• Directions
Each line that holds the word "Widget" counts once; give the total for the records below and nothing else.

*** Records for the task Section Begins ***

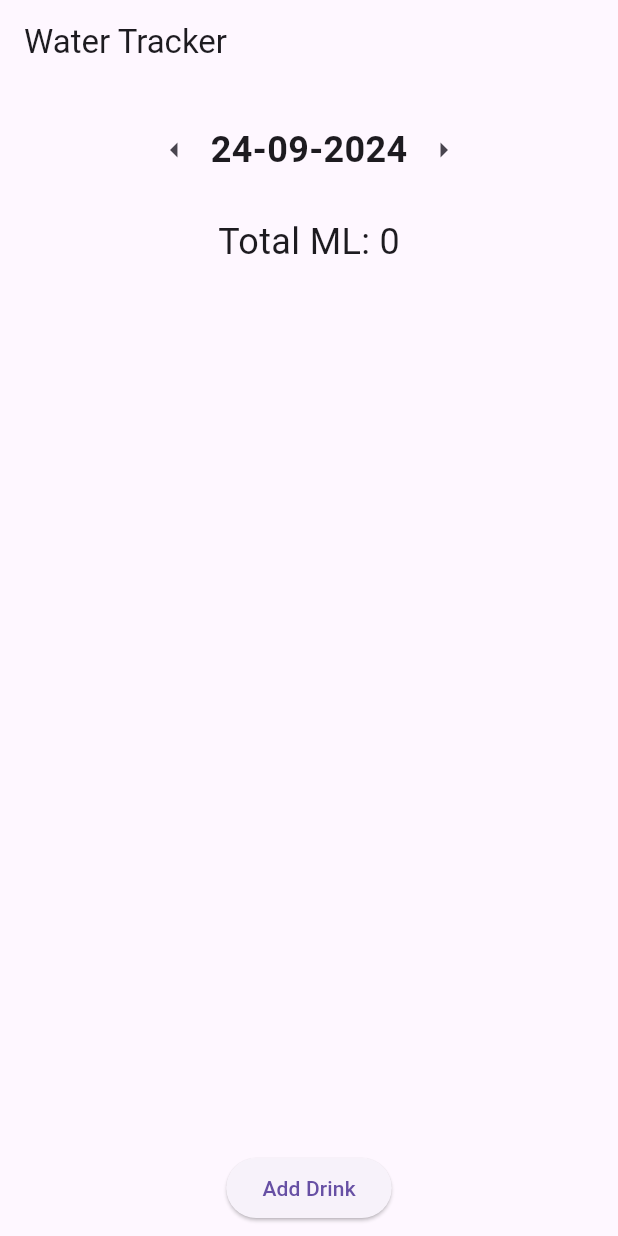
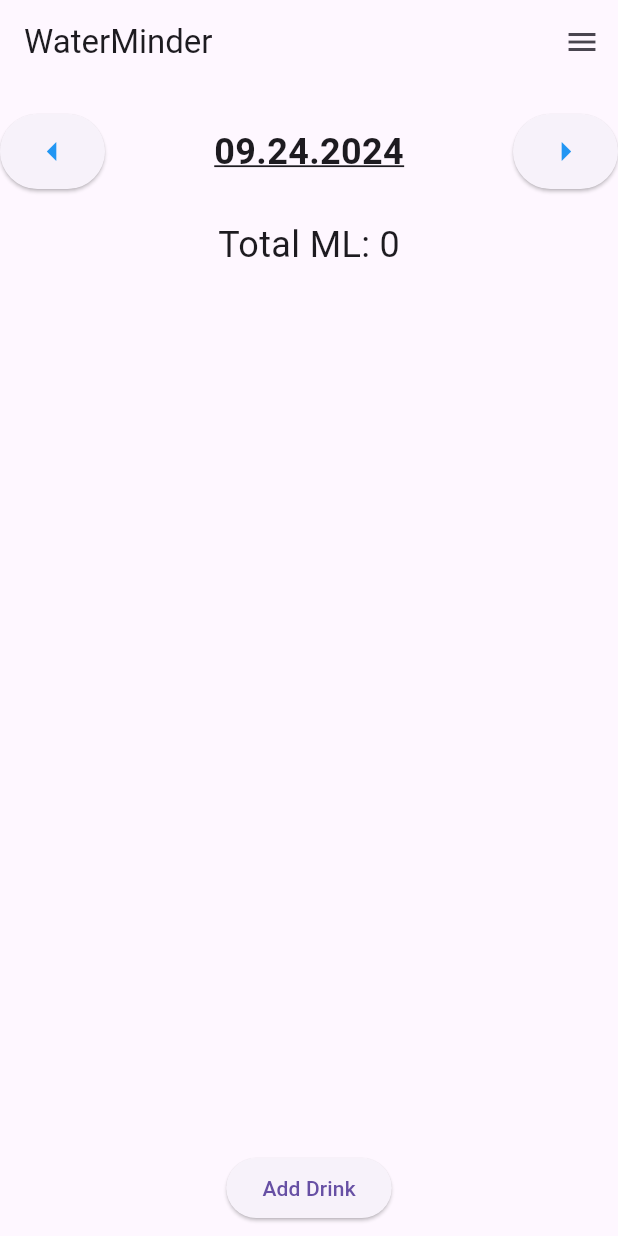
Before and after one commit to Sooftyy/WaterMinder, a Flutter app: the screen it shows after launch, on a phone screen of 412 x 824 dp. Run offline on Flutter 3.47's test engine with Material 3 defaults, Android fonts, the light colour scheme and no system bars.

Commit message:
Language and Timezone/Time Formate Change

```diff
--- /dev/null
+++ b/lib/lang/de.dart
@@ -0,0 +1,14 @@
+const Map<String, String> de = {
+  'total_ml': 'Gesamt ML',
+  'delete': 'Löschen',
+  'confirm_delete_drink': 'Möchten Sie dieses Getränk wirklich löschen?',
+  'cancel': 'Abbrechen',
+  'add_drink': 'Getränk hinzufügen',
+  'drink_name': 'Getränkename',
+  'ml': 'ML',
+  'add': 'Hinzufügen',
+  'language': 'Sprache',
+  'time_format': 'Zeitformat',
+  'select_language': 'Sprache wählen',
+  'select_time_format': 'Zeitformat wählen',
+};
--- /dev/null
+++ b/lib/lang/en.dart
@@ -0,0 +1,14 @@
+const Map<String, String> en = {
+  'total_ml': 'Total ML',
+  'delete': 'Delete',
+  'confirm_delete_drink': 'Are you sure you want to delete this drink?',
+  'cancel': 'Cancel',
+  'add_drink': 'Add Drink',
+  'drink_name': 'Drink Name',
+  'ml': 'ML',
+  'add': 'Add',
+  'language': 'Language',
+  'time_format': 'Time Format',
+  'select_language': 'Select Language',
+  'select_time_format': 'Select Time Format',
+};
--- a/lib/main.dart
+++ b/lib/main.dart
@@ -1,5 +1,9 @@
 import 'package:flutter/material.dart';
-import 'package:intl/intl.dart';  // For date formatting
+import 'package:intl/intl.dart'; // For date formatting
+
+// Import the language files
+import 'lang/en.dart';
+import 'lang/de.dart';
 
 void main() {
   runApp(MyApp());
@@ -9,7 +13,7 @@
   @override
   Widget build(BuildContext context) {
     return MaterialApp(
-      title: 'Water Tracker',
+      title: 'WaterMinder',
       theme: ThemeData(
         primarySwatch: Colors.blue,
       ),
@@ -24,21 +28,36 @@
 }
 
 class _MyHomePageState extends State<MyHomePage> {
-  // Store current date
   DateTime selectedDate = DateTime.now();
-  // Store drinks per day
   Map<String, List<Map<String, dynamic>>> drinksPerDay = {};
 
-  // Controller for drink name and ml
   final TextEditingController drinkNameController = TextEditingController();
   final TextEditingController drinkMlController = TextEditingController();
 
-  // Format the date
-  String getFormattedDate(DateTime date) {
-    return DateFormat('dd-MM-yyyy').format(date);
+  // State for language and date format
+  String _currentLanguage = 'English'; // Default language
+  String _currentDateFormat = 'MM.dd.yyyy'; // Default date format
+  bool _isDrawerOpen = false;
+
+  // Get localized strings based on the current language
+  Map<String, String> _getLocalizedStrings() {
+    if (_currentLanguage == 'English') {
+      return en;
+    } else {
+      return de;
+    }
   }
 
-  // Get the total ml for the current date
+  String getFormattedDate(DateTime date) {
+    return DateFormat(_currentDateFormat).format(date);
+  }
+
+  bool isToday() {
+    return selectedDate.year == DateTime.now().year &&
+        selectedDate.month == DateTime.now().month &&
+        selectedDate.day == DateTime.now().day;
+  }
+
   int getTotalMlForDate() {
     String formattedDate = getFormattedDate(selectedDate);
     if (drinksPerDay.containsKey(formattedDate)) {
@@ -48,7 +67,6 @@
     return 0;
   }
 
-  // Add a drink
   void addDrink(String name, int ml) {
     String formattedDate = getFormattedDate(selectedDate);
     setState(() {
@@ -59,7 +77,6 @@
     });
   }
 
-  // Delete a drink
   void deleteDrink(int index) {
     String formattedDate = getFormattedDate(selectedDate);
     setState(() {
@@ -67,14 +84,12 @@
     });
   }
 
-  // Go to the previous day
   void previousDay() {
     setState(() {
       selectedDate = selectedDate.subtract(Duration(days: 1));
     });
   }
 
-  // Go to the next day
   void nextDay() {
     setState(() {
       selectedDate = selectedDate.add(Duration(days: 1));
@@ -88,27 +103,74 @@
 
     return Scaffold(
       appBar: AppBar(
-        title: Text('Water Tracker'),
+        title: Text('WaterMinder'),
+        actions: [
+          IconButton(
+            icon: Icon(Icons.menu),
+            onPressed: () {
+              setState(() {
+                _isDrawerOpen = !_isDrawerOpen;
+              });
+            },
           ),
-      body: Column(
+        ],
+      ),
+      body: Stack(
+        children: [
+          Column(
             children: <Widget>[
               SizedBox(height: 20),
 
               // Date with Left and Right buttons
               Row(
-            mainAxisAlignment: MainAxisAlignment.center,
+                mainAxisAlignment: MainAxisAlignment.spaceBetween,
                 children: [
-              IconButton(
-                icon: Icon(Icons.arrow_left),
+                  // Left button
+                  Expanded(
+                    child: Align(
+                      alignment: Alignment.centerLeft,
+                      child: ElevatedButton(
+                        style: ElevatedButton.styleFrom(
+                          padding: EdgeInsets.symmetric(
+                              horizontal: 20, vertical: 10),
+                        ),
                         onPressed: previousDay,
+                        child: Icon(Icons.arrow_left,
+                            size: 30, color: Colors.blue),
                       ),
-              Text(
+                    ),
+                  ),
+
+                  // Centered Date
+                  Expanded(
+                    child: Center(
+                      child: Text(
                         formattedDate,
-                style: TextStyle(fontSize: 24, fontWeight: FontWeight.bold),
+                        style: TextStyle(
+                          fontSize: 24,
+                          fontWeight: FontWeight.bold,
+                          decoration: isToday()
+                              ? TextDecoration.underline
+                              : TextDecoration.none,
                         ),
-              IconButton(
-                icon: Icon(Icons.arrow_right),
+                      ),
+                    ),
+                  ),
+
+                  // Right button
+                  Expanded(
+                    child: Align(
+                      alignment: Alignment.centerRight,
+                      child: ElevatedButton(
+                        style: ElevatedButton.styleFrom(
+                          padding: EdgeInsets.symmetric(
+                              horizontal: 20, vertical: 10),
+                        ),
                         onPressed: nextDay,
+                        child: Icon(Icons.arrow_right,
+                            size: 30, color: Colors.blue),
+                      ),
+                    ),
                   ),
                 ],
               ),
@@ -117,7 +179,7 @@
 
               // Total ML Count
               Text(
-            'Total ML: ${getTotalMlForDate()}',
+                '${_getLocalizedStrings()['total_ml']}: ${getTotalMlForDate()}',
                 style: TextStyle(fontSize: 24),
               ),
 
@@ -138,17 +200,20 @@
                             context: context,
                             builder: (BuildContext context) {
                               return AlertDialog(
-                            title: Text("Delete Drink"),
-                            content: Text("Are you sure you want to delete this drink?"),
+                                title: Text(_getLocalizedStrings()['delete']!),
+                                content: Text(_getLocalizedStrings()[
+                                'confirm_delete_drink']!),
                                 actions: [
                                   TextButton(
-                                child: Text("Cancel"),
+                                    child: Text(_getLocalizedStrings()[
+                                    'cancel']!),
                                     onPressed: () {
                                       Navigator.of(context).pop();
                                     },
                                   ),
                                   TextButton(
-                                child: Text("Delete"),
+                                    child: Text(_getLocalizedStrings()[
+                                    'delete']!),
                                     onPressed: () {
                                       deleteDrink(index);
                                       Navigator.of(context).pop();
@@ -174,33 +239,41 @@
                       context: context,
                       builder: (BuildContext context) {
                         return AlertDialog(
-                      title: Text("Add Drink"),
+                          title: Text(_getLocalizedStrings()['add_drink']!),
                           content: Column(
                             mainAxisSize: MainAxisSize.min,
                             children: [
                               TextField(
                                 controller: drinkNameController,
-                            decoration: InputDecoration(labelText: 'Drink Name'),
+                                decoration: InputDecoration(
+                                    labelText: _getLocalizedStrings()[
+                                    'drink_name']!),
                               ),
                               TextField(
                                 controller: drinkMlController,
-                            decoration: InputDecoration(labelText: 'ML'),
+                                decoration: InputDecoration(
+                                    labelText:
+                                    _getLocalizedStrings()['ml']!),
                                 keyboardType: TextInputType.number,
                               ),
                             ],
                           ),
                           actions: [
                             TextButton(
-                          child: Text("Cancel"),
+                              child: Text(
+                                  _getLocalizedStrings()['cancel']!),
                               onPressed: () {
                                 Navigator.of(context).pop();
                               },
                             ),
                             TextButton(
-                          child: Text("Add"),
+                              child: Text(
+                                  _getLocalizedStrings()['add']!),
                               onPressed: () {
-                            String name = drinkNameController.text;
-                            int ml = int.parse(drinkMlController.text);
+                                String name =
+                                    drinkNameController.text;
+                                int ml = int.parse(
+                                    drinkMlController.text);
                                 addDrink(name, ml);
                                 drinkNameController.clear();
                                 drinkMlController.clear();
@@ -212,11 +285,112 @@
                       },
                     );
                   },
-              child: Text('Add Drink'),
+                  child: Text(_getLocalizedStrings()['add_drink']!),
                 ),
               ),
             ],
           ),
+
+          // Sidebar
+          if (_isDrawerOpen) _buildDrawer(),
+        ],
+      ),
+    );
+  }
+
+  // Sidebar Drawer
+  Widget _buildDrawer() {
+    return Align(
+      alignment: Alignment.centerRight,
+      child: Container(
+        width: 250,
+        color: Colors.grey[200],
+        child: Column(
+          crossAxisAlignment: CrossAxisAlignment.start,
+          children: [
+            ListTile(
+              title: Text(_getLocalizedStrings()['language']!),
+              onTap: () {
+                setState(() {
+                  _isDrawerOpen = false;
+                  _showLanguageSelection();
+                });
+              },
+            ),
+            ListTile(
+              title: Text(_getLocalizedStrings()['time_format']!),
+              onTap: () {
+                setState(() {
+                  _isDrawerOpen = false;
+                  _showTimeFormatSelection();
+                });
+              },
+            ),
+          ],
+        ),
+      ),
+    );
+  }
+
+  // Language Selection Dialog
+  void _showLanguageSelection() {
+    showDialog(
+      context: context,
+      builder: (BuildContext context) {
+        return AlertDialog(
+          title: Text(_getLocalizedStrings()['select_language']!),
+          content: DropdownButton<String>(
+            value: _currentLanguage,
+            items: [
+              DropdownMenuItem(
+                child: Text('English'),
+                value: 'English',
+              ),
+              DropdownMenuItem(
+                child: Text('German'),
+                value: 'German',
+              ),
+            ],
+            onChanged: (value) {
+              setState(() {
+                _currentLanguage = value!;
+              });
+              Navigator.of(context).pop();
+            },
+          ),
+        );
+      },
+    );
+  }
+
+  // Time Format Selection Dialog
+  void _showTimeFormatSelection() {
+    showDialog(
+      context: context,
+      builder: (BuildContext context) {
+        return AlertDialog(
+          title: Text(_getLocalizedStrings()['select_time_format']!),
+          content: DropdownButton<String>(
+            value: _currentDateFormat,
+            items: [
+              DropdownMenuItem(
+                child: Text('MM.dd.yyyy'),
+                value: 'MM.dd.yyyy',
+              ),
+              DropdownMenuItem(
+                child: Text('dd.MM.yyyy'),
+                value: 'dd.MM.yyyy',
+              ),
+            ],
+            onChanged: (value) {
+              setState(() {
+                _currentDateFormat = value!;
+              });
+              Navigator.of(context).pop();
+            },
+          ),
+        );
+      },
     );
   }
 }
```
Also changed, not shown: 1 other file. Lines whose indentation alone changed are shown as unchanged.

*** Records for the task Section Ends ***

• Solution to the problem
3